== Segment start ==

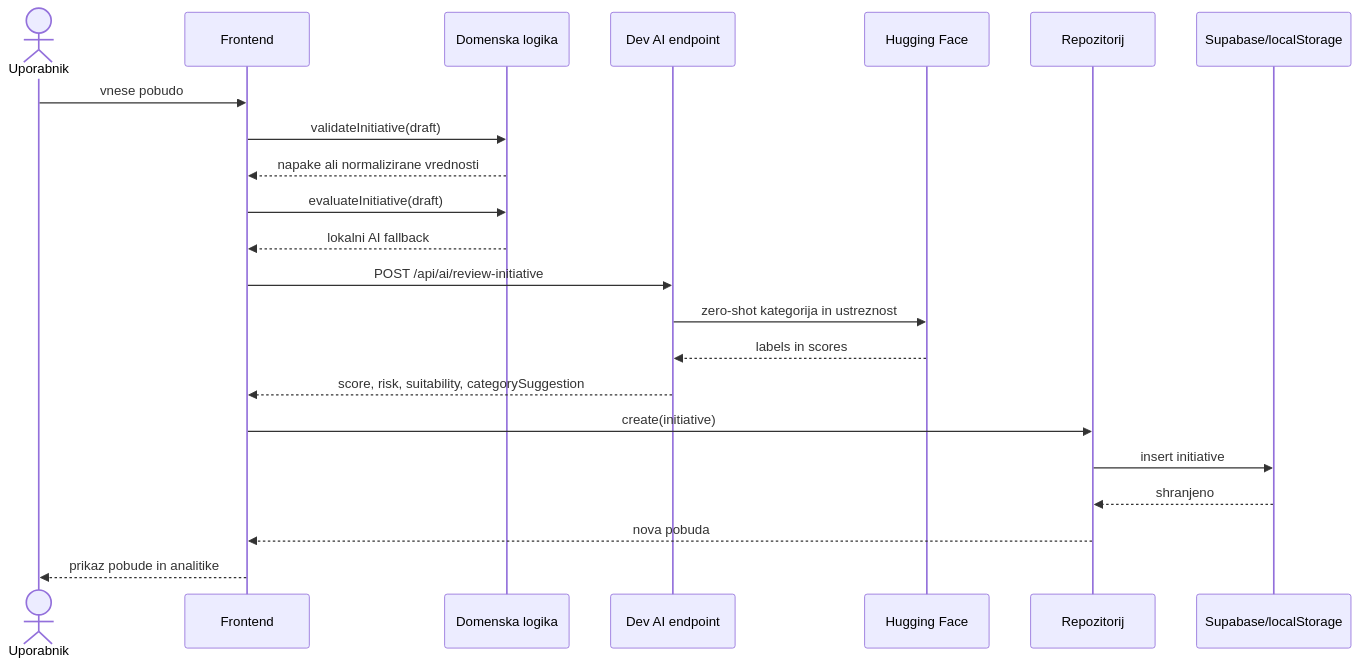
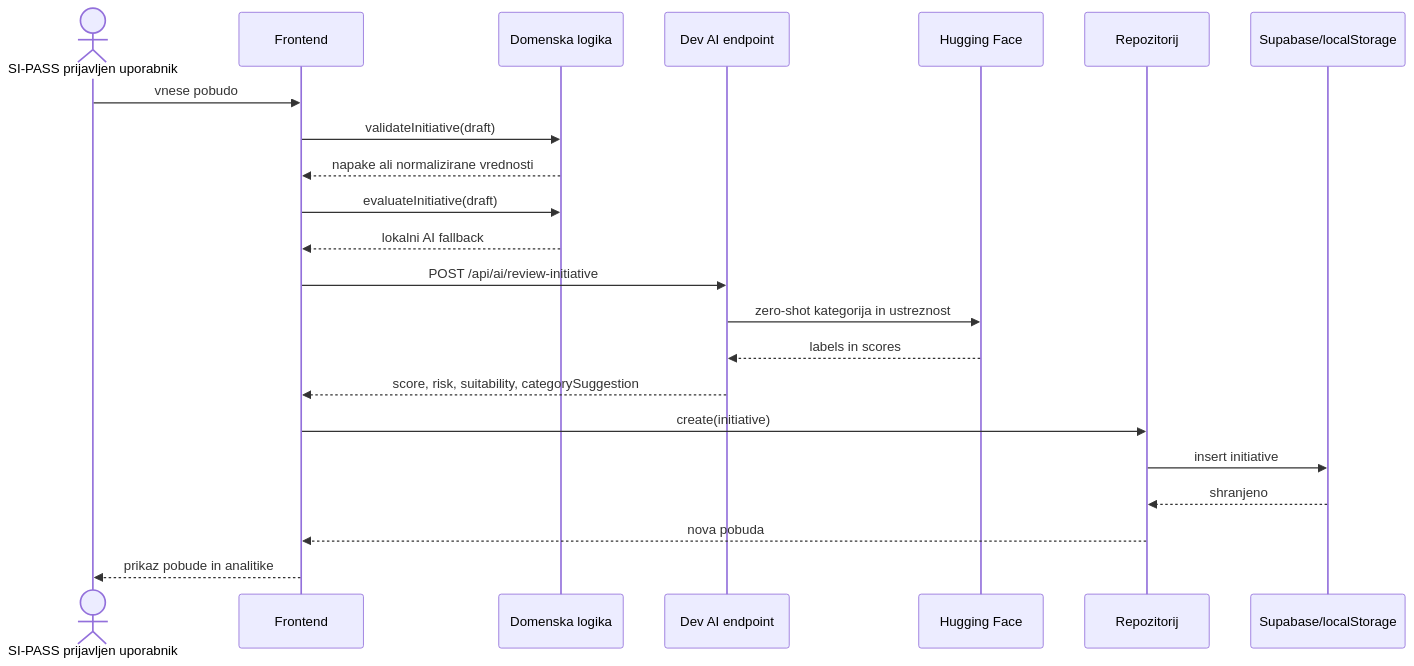
The second of 6 diagrams in oddaja_dokumentacija_2026-06-03/docs/diagrams.md (grisini/Demos), drawn with Mermaid before and after one commit. The commit also changed other lines of this file and 8 other files, not shown here.

````diff
--- a/oddaja_dokumentacija_2026-06-03/docs/diagrams.md
+++ b/oddaja_dokumentacija_2026-06-03/docs/diagrams.md
@@ -28,25 +50,25 @@
 ```mermaid
 sequenceDiagram
-  actor Uporabnik
+  actor Uporabnik as SI-PASS prijavljen uporabnik
   participant UI as Frontend
   participant Domain as Domenska logika
   participant AI as Dev AI endpoint
   participant HF as Hugging Face
   participant Repo as Repozitorij
   participant DB as Supabase/localStorage
 
   Uporabnik->>UI: vnese pobudo
   UI->>Domain: validateInitiative(draft)
   Domain-->>UI: napake ali normalizirane vrednosti
   UI->>Domain: evaluateInitiative(draft)
   Domain-->>UI: lokalni AI fallback
   UI->>AI: POST /api/ai/review-initiative
   AI->>HF: zero-shot kategorija in ustreznost
   HF-->>AI: labels in scores
   AI-->>UI: score, risk, suitability, categorySuggestion
   UI->>Repo: create(initiative)
   Repo->>DB: insert initiative
   DB-->>Repo: shranjeno
   Repo-->>UI: nova pobuda
   UI-->>Uporabnik: prikaz pobude in analitike
 ```
````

== Segment end ==

Beginning with the line that holds "DB-->>Repo: shranjeno" and ending with the last line of the material, retype each line exactly and output nothing else.

TASK OUTPUT ▸
   DB-->>Repo: shranjeno
   Repo-->>UI: nova pobuda
   UI-->>Uporabnik: prikaz pobude in analitike
 ```
````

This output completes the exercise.